== Problem description ==
From the first line to the last, write out the data below exactly.

== Segment start ==

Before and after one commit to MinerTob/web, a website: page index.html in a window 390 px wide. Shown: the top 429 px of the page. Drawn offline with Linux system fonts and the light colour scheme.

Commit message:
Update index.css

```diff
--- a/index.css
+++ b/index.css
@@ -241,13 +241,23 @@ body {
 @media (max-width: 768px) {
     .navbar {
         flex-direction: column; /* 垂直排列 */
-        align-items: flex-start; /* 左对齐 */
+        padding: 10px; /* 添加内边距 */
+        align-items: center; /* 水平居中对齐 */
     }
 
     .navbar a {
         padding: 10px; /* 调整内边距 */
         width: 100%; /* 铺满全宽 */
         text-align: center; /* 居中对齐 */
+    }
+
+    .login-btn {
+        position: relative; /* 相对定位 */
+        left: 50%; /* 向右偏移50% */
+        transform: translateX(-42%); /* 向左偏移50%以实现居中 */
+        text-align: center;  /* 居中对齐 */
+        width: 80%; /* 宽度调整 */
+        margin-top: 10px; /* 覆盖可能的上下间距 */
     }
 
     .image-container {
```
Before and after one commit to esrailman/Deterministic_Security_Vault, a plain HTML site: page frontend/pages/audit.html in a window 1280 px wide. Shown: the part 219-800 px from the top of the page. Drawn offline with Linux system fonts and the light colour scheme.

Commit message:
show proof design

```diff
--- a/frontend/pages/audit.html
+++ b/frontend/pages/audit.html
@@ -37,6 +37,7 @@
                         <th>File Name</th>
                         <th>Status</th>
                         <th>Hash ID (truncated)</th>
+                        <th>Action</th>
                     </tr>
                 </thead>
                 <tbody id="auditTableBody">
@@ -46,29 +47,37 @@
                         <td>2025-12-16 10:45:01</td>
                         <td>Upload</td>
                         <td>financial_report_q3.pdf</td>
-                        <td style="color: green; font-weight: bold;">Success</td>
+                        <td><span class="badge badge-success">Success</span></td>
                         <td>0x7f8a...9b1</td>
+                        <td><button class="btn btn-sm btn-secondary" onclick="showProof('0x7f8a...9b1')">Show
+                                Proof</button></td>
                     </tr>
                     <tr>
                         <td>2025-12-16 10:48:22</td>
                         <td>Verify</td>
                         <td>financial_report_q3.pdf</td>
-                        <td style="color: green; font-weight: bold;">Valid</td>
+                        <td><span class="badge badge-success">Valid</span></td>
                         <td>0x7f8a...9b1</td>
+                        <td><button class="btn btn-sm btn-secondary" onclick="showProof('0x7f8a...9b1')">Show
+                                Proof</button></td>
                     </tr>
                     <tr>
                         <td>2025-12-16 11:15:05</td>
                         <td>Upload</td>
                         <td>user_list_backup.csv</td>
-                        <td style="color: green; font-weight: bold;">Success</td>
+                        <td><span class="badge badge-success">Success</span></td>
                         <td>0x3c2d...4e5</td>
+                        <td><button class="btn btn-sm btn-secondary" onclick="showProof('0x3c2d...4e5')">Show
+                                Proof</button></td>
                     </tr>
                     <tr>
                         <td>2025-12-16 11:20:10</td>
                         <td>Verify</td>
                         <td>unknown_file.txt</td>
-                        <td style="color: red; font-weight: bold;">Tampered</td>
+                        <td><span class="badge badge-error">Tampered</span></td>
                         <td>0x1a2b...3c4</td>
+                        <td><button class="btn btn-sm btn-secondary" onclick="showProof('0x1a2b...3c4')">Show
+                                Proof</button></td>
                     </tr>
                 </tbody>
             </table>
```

== Segment end ==

== Result below ==
Before and after one commit to MinerTob/web, a website: page index.html in a window 390 px wide. Shown: the top 429 px of the page. Drawn offline with Linux system fonts and the light colour scheme.

Commit message:
Update index.css

```diff
--- a/index.css
+++ b/index.css
@@ -241,13 +241,23 @@ body {
 @media (max-width: 768px) {
     .navbar {
         flex-direction: column; /* 垂直排列 */
-        align-items: flex-start; /* 左对齐 */
+        padding: 10px; /* 添加内边距 */
+        align-items: center; /* 水平居中对齐 */
     }
 
     .navbar a {
         padding: 10px; /* 调整内边距 */
         width: 100%; /* 铺满全宽 */
         text-align: center; /* 居中对齐 */
+    }
+
+    .login-btn {
+        position: relative; /* 相对定位 */
+        left: 50%; /* 向右偏移50% */
+        transform: translateX(-42%); /* 向左偏移50%以实现居中 */
+        text-align: center;  /* 居中对齐 */
+        width: 80%; /* 宽度调整 */
+        margin-top: 10px; /* 覆盖可能的上下间距 */
     }
 
     .image-container {
```
Before and after one commit to esrailman/Deterministic_Security_Vault, a plain HTML site: page frontend/pages/audit.html in a window 1280 px wide. Shown: the part 219-800 px from the top of the page. Drawn offline with Linux system fonts and the light colour scheme.

Commit message:
show proof design

```diff
--- a/frontend/pages/audit.html
+++ b/frontend/pages/audit.html
@@ -37,6 +37,7 @@
                         <th>File Name</th>
                         <th>Status</th>
                         <th>Hash ID (truncated)</th>
+                        <th>Action</th>
                     </tr>
                 </thead>
                 <tbody id="auditTableBody">
@@ -46,29 +47,37 @@
                         <td>2025-12-16 10:45:01</td>
                         <td>Upload</td>
                         <td>financial_report_q3.pdf</td>
-                        <td style="color: green; font-weight: bold;">Success</td>
+                        <td><span class="badge badge-success">Success</span></td>
                         <td>0x7f8a...9b1</td>
+                        <td><button class="btn btn-sm btn-secondary" onclick="showProof('0x7f8a...9b1')">Show
+                                Proof</button></td>
                     </tr>
                     <tr>
                         <td>2025-12-16 10:48:22</td>
                         <td>Verify</td>
                         <td>financial_report_q3.pdf</td>
-                        <td style="color: green; font-weight: bold;">Valid</td>
+                        <td><span class="badge badge-success">Valid</span></td>
                         <td>0x7f8a...9b1</td>
+                        <td><button class="btn btn-sm btn-secondary" onclick="showProof('0x7f8a...9b1')">Show
+                                Proof</button></td>
                     </tr>
                     <tr>
                         <td>2025-12-16 11:15:05</td>
                         <td>Upload</td>
                         <td>user_list_backup.csv</td>
-                        <td style="color: green; font-weight: bold;">Success</td>
+                        <td><span class="badge badge-success">Success</span></td>
                         <td>0x3c2d...4e5</td>
+                        <td><button class="btn btn-sm btn-secondary" onclick="showProof('0x3c2d...4e5')">Show
+                                Proof</button></td>
                     </tr>
                     <tr>
                         <td>2025-12-16 11:20:10</td>
                         <td>Verify</td>
                         <td>unknown_file.txt</td>
-                        <td style="color: red; font-weight: bold;">Tampered</td>
+                        <td><span class="badge badge-error">Tampered</span></td>
                         <td>0x1a2b...3c4</td>
+                        <td><button class="btn btn-sm btn-secondary" onclick="showProof('0x1a2b...3c4')">Show
+                                Proof</button></td>
                     </tr>
                 </tbody>
             </table>
```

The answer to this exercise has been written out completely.